There had to be the ability to connect multiple cards, Leszinske says of the design process. “We have 16 chip to chip connects on every single component and this cards allows you to do direct connections between four of the cards but down the road we’re looking at how to make it so even more of them can be directly interconnected but this incarnation of the node, this 2X4 layout where you can use the eight cards together or independently. But each card is connected to three others, that gives the best scalability for passing weights and measures between chips.”
As part of today’s system release they also described the Groqware SDK and API, which is the interface developers will work with to spread their models across multiple chips. As hardware-oriented folks we did not spend much of our allotted time on this, although it is quite important, especially given the sophistication of Groq’s offering from a compiler and backend software standpoint with its intelligent ability to turn off idle components and cleverly route around the right computation for the moment. After all, there’s an element of compute that’s suited for more than one job baked into the TSP with tensor, vector, and dataflow capabilities that can flip on and off. On that note, we’ll point over to the piece from last year where we talked about some of this. Look under the subhead about the compiler leading the hardware horse.
In that linked overview the value of batch size 1 was emphasized as the core difference that would propel high-value areas where extreme low latency would be needed, kicking out results immediately instead of relying on batches to run through. There is clear import there for the financial services industry but for national labs, for instance, the power of Groq’s architecture might be far more in its ability to do general purpose as well as inference.

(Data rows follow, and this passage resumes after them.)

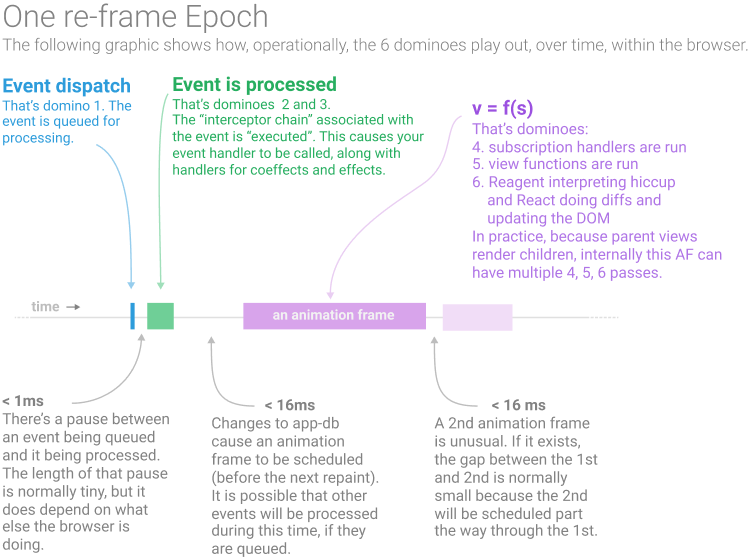
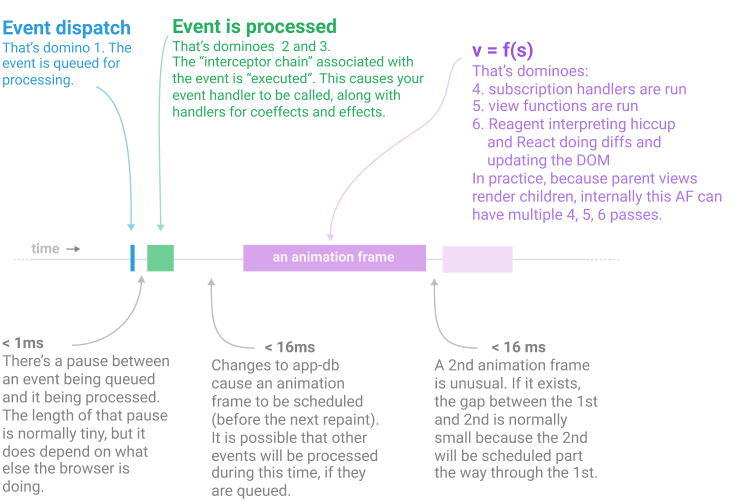
Remove headings from Epoch graphic.  Add it back in as text within the document.

diff --git a/docs/AnEpoch.md b/docs/AnEpoch.md
@@ -1,3 +1,6 @@
+## One re-frame Epoch 
+
+The following graphic shows how, operationally, the six dominoes play out, over time, within the browser. 
 
 <img src="/images/epoch.png?raw=true">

“We’ve had fintech and national lab customers who want scalability, many are focused on linear algebra and related functions and we’ve been doing a lot of work to enable that, although we have not published some of that work publicly,” Leszinske explains. “We started on inference but our first customers have pushed us to build the Groq Node server because they wanted more in a given area and wanted a box, not just cards. Also, they told us they were moving toward machine learning but linear algebra was a very high value area and they wanted to start there. So we re-prioritized.”
Leszinske adds, “While we talk a lot about machine learning and AI and that has actually been a vision for the company, we have built a general purpose architecture from the standpoint of it’s very good at different workloads…We’re Turing complete; we can do add, subtract, multiple and divide as you’d need in such an architecture but it’s not a bunch of little units optimized for machine learning or ResNet.”